● **EXERCISE BRIEF**
Return each entry word for word and skip its pictures.

============

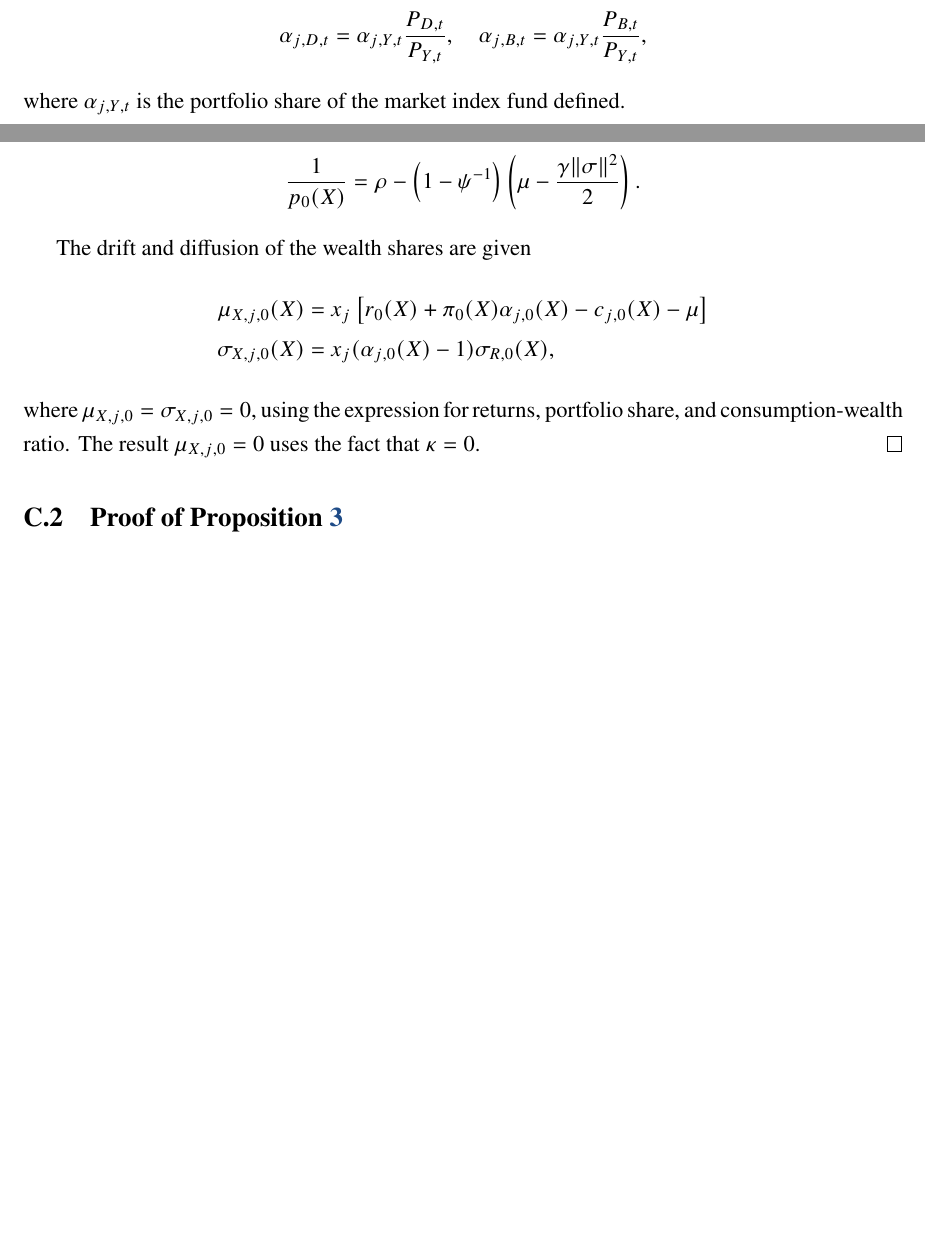
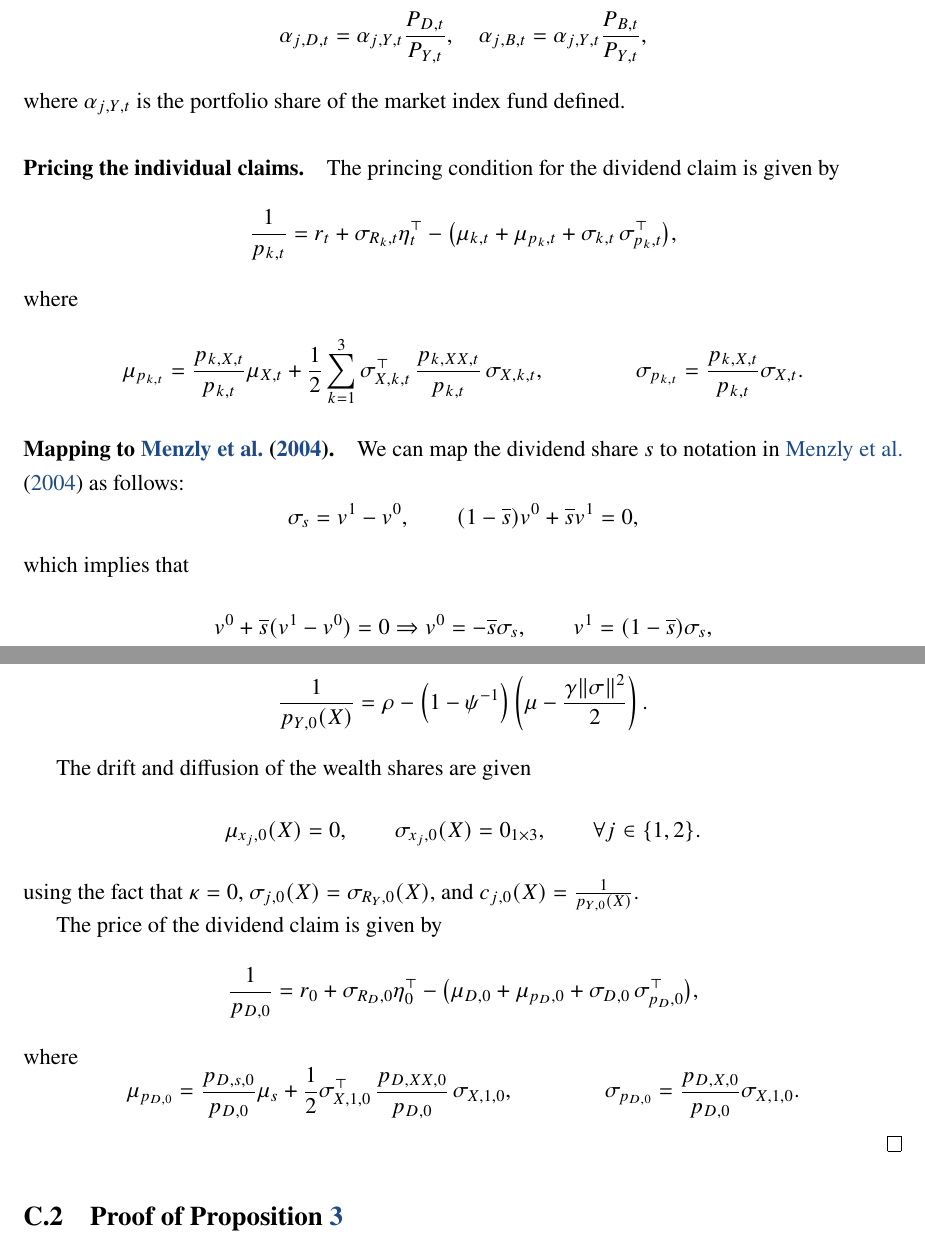
Before and after one commit to dejanirsilva/DissectingAggregateElasticity, a LaTeX paper (paper/DGKLS.tex, which reads paper/sections/appendix.tex): two parts of pages 61 and 62 of 89 before the commit and two parts of pages 61 and 63 of 90 after it, joined at a grey line, cut so that both start at the same text, the shorter picture padded with empty space. Compiled offline with pdfLaTeX.

Commit message:
Minor updates

```diff
--- a/paper/sections/appendix.tex
+++ b/paper/sections/appendix.tex
@@ -466,3 +466,22 @@ Hence, this implies that the portfolio shares of dividend and bond claims are gi
 \end{equation}
 where $\alpha_{j,Y,t}$ is the portfolio share of the market index fund defined.
 
+\paragraph{Pricing the individual claims.} The princing condition for the dividend claim is given by
+\begin{equation}
+    \frac{1}{p_{k,t}} = r_t + \sigma_{R_k,t} \eta_t^\top - \big(\mu_{k,t} + \mu_{p_k,t} + \sigma_{k,t} \, \sigma_{p_k,t}^\top\big),
+\end{equation}
+where
+\begin{equation}
+    \mu_{p_{k,t}} = \frac{p_{k,X,t}}{p_{k,t}} \mu_{X,t} + \frac{1}{2}\sum_{k=1}^3 \sigma_{X,k,t}^\top\,\frac{p_{k,XX,t}}{p_{k,t}}\,\sigma_{X,k,t}, \qquad \qquad
+    \sigma_{p_{k,t}} = \frac{p_{k,X,t}}{p_{k,t}} \sigma_{X,t}.
+\end{equation}
+
+
+\paragraph{Mapping to \citet{MenzlySantosVeronesi2004}.} We can map the dividend share $s$ to notation in \citet{MenzlySantosVeronesi2004} as follows:
+\begin{equation}
+    \sigma_s = v^1- v^0, \qquad (1-\overline{s}) v^0 + \overline{s} v^1 = 0,
+\end{equation}
+which implies that
+\begin{equation}
+    v^0 + \overline{s} (v^1- v^0) = 0 \Rightarrow v^0 = - \overline{s} \sigma_s, \qquad v^1 = (1-\overline{s}) \sigma_s,
+\end{equation}
@@ -504,16 +546,27 @@ where we assume $\rho  > \left(1-\psi^{-1}\right)  \left( \mu - \frac{\gamma\|\s
 
 From the market clearing condition for goods, we obtain:
 \begin{equation}
-    \frac{1}{p_0(X)} = \rho  - \left(1-\psi^{-1}\right)  \left( \mu - \frac{\gamma\|\sigma\|^2}{2} \right).
+    \frac{1}{p_{Y,0}(X)} = \rho  - \left(1-\psi^{-1}\right)  \left( \mu - \frac{\gamma\|\sigma\|^2}{2} \right).
 \end{equation}
 
 The drift and diffusion of the wealth shares are given
 \begin{align}
-    \mu_{X,j,0}(X) &= x_j \left[ r_0(X) + \pi_0(X) \alpha_{j,0}(X) - c_{j,0}(X) -\mu   \right]\\
-    \sigma_{X,j,0}(X) &= x_j (\alpha_{j,0}(X) - 1)\sigma_{R,0}(X),
-\end{align}
-where $\mu_{X,j,0} = \sigma_{X,j,0} = 0$, using the expression for returns, portfolio share, and consumption-wealth ratio.
-The result  $\mu_{X,j,0} = 0$ uses the fact that $\kappa = 0$.
+    \mu_{x_j,0}(X) &= 0, \qquad
+    \sigma_{x_j,0}(X) = 0_{1\times 3}, \qquad
+    \forall j \in \{1,2\}.
+\end{align}
+using the fact that $\kappa = 0$, $\sigma_{j,0}(X) = \sigma_{R_Y,0}(X)$, and $c_{j,0}(X) = \frac{1}{p_{Y,0}(X)}$.
+
+The price of the dividend claim is given by
+\begin{equation}
+    \frac{1}{p_{D,0}} = r_0 + \sigma_{R_D,0} \eta_0^\top - \big(\mu_{D,0} + \mu_{p_D,0} + \sigma_{D,0} \, \sigma_{p_D,0}^\top\big),
+\end{equation}
+where
+\begin{equation}
+    \mu_{p_{D,0}} = \frac{p_{D,s,0}}{p_{D,0}} \mu_{s} + \frac{1}{2} \sigma_{X,1,0}^\top\,\frac{p_{D,XX,0}}{p_{D,0}}\,\sigma_{X,1,0}, \qquad \qquad
+    \sigma_{p_{D,0}} = \frac{p_{D,X,0}}{p_{D,0}} \sigma_{X,1,0}.
+\end{equation}
+
 \end{proof}
 
 \subsection{Proof of Proposition~\ref{prop:first_order}}\label{app:prop_first_order}
```
Also changed, not shown: paper/DGKLS.tex (+1 -1 lines), paper/DGKLS.pdf, paper/sections/appendix.tex (61 more changed lines), 1 other file.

============

● **ANSWER TO THIS TASK**
Before and after one commit to dejanirsilva/DissectingAggregateElasticity, a LaTeX paper (paper/DGKLS.tex, which reads paper/sections/appendix.tex): two parts of pages 61 and 62 of 89 before the commit and two parts of pages 61 and 63 of 90 after it, joined at a grey line, cut so that both start at the same text, the shorter picture padded with empty space. Compiled offline with pdfLaTeX.

Commit message:
Minor updates

```diff
--- a/paper/sections/appendix.tex
+++ b/paper/sections/appendix.tex
@@ -466,3 +466,22 @@ Hence, this implies that the portfolio shares of dividend and bond claims are gi
 \end{equation}
 where $\alpha_{j,Y,t}$ is the portfolio share of the market index fund defined.
 
+\paragraph{Pricing the individual claims.} The princing condition for the dividend claim is given by
+\begin{equation}
+    \frac{1}{p_{k,t}} = r_t + \sigma_{R_k,t} \eta_t^\top - \big(\mu_{k,t} + \mu_{p_k,t} + \sigma_{k,t} \, \sigma_{p_k,t}^\top\big),
+\end{equation}
+where
+\begin{equation}
+    \mu_{p_{k,t}} = \frac{p_{k,X,t}}{p_{k,t}} \mu_{X,t} + \frac{1}{2}\sum_{k=1}^3 \sigma_{X,k,t}^\top\,\frac{p_{k,XX,t}}{p_{k,t}}\,\sigma_{X,k,t}, \qquad \qquad
+    \sigma_{p_{k,t}} = \frac{p_{k,X,t}}{p_{k,t}} \sigma_{X,t}.
+\end{equation}
+
+
+\paragraph{Mapping to \citet{MenzlySantosVeronesi2004}.} We can map the dividend share $s$ to notation in \citet{MenzlySantosVeronesi2004} as follows:
+\begin{equation}
+    \sigma_s = v^1- v^0, \qquad (1-\overline{s}) v^0 + \overline{s} v^1 = 0,
+\end{equation}
+which implies that
+\begin{equation}
+    v^0 + \overline{s} (v^1- v^0) = 0 \Rightarrow v^0 = - \overline{s} \sigma_s, \qquad v^1 = (1-\overline{s}) \sigma_s,
+\end{equation}
@@ -504,16 +546,27 @@ where we assume $\rho  > \left(1-\psi^{-1}\right)  \left( \mu - \frac{\gamma\|\s
 
 From the market clearing condition for goods, we obtain:
 \begin{equation}
-    \frac{1}{p_0(X)} = \rho  - \left(1-\psi^{-1}\right)  \left( \mu - \frac{\gamma\|\sigma\|^2}{2} \right).
+    \frac{1}{p_{Y,0}(X)} = \rho  - \left(1-\psi^{-1}\right)  \left( \mu - \frac{\gamma\|\sigma\|^2}{2} \right).
 \end{equation}
 
 The drift and diffusion of the wealth shares are given
 \begin{align}
-    \mu_{X,j,0}(X) &= x_j \left[ r_0(X) + \pi_0(X) \alpha_{j,0}(X) - c_{j,0}(X) -\mu   \right]\\
-    \sigma_{X,j,0}(X) &= x_j (\alpha_{j,0}(X) - 1)\sigma_{R,0}(X),
-\end{align}
-where $\mu_{X,j,0} = \sigma_{X,j,0} = 0$, using the expression for returns, portfolio share, and consumption-wealth ratio.
-The result  $\mu_{X,j,0} = 0$ uses the fact that $\kappa = 0$.
+    \mu_{x_j,0}(X) &= 0, \qquad
+    \sigma_{x_j,0}(X) = 0_{1\times 3}, \qquad
+    \forall j \in \{1,2\}.
+\end{align}
+using the fact that $\kappa = 0$, $\sigma_{j,0}(X) = \sigma_{R_Y,0}(X)$, and $c_{j,0}(X) = \frac{1}{p_{Y,0}(X)}$.
+
+The price of the dividend claim is given by
+\begin{equation}
+    \frac{1}{p_{D,0}} = r_0 + \sigma_{R_D,0} \eta_0^\top - \big(\mu_{D,0} + \mu_{p_D,0} + \sigma_{D,0} \, \sigma_{p_D,0}^\top\big),
+\end{equation}
+where
+\begin{equation}
+    \mu_{p_{D,0}} = \frac{p_{D,s,0}}{p_{D,0}} \mu_{s} + \frac{1}{2} \sigma_{X,1,0}^\top\,\frac{p_{D,XX,0}}{p_{D,0}}\,\sigma_{X,1,0}, \qquad \qquad
+    \sigma_{p_{D,0}} = \frac{p_{D,X,0}}{p_{D,0}} \sigma_{X,1,0}.
+\end{equation}
+
 \end{proof}
 
 \subsection{Proof of Proposition~\ref{prop:first_order}}\label{app:prop_first_order}
```
Also changed, not shown: paper/DGKLS.tex (+1 -1 lines), paper/DGKLS.pdf, paper/sections/appendix.tex (61 more changed lines), 1 other file.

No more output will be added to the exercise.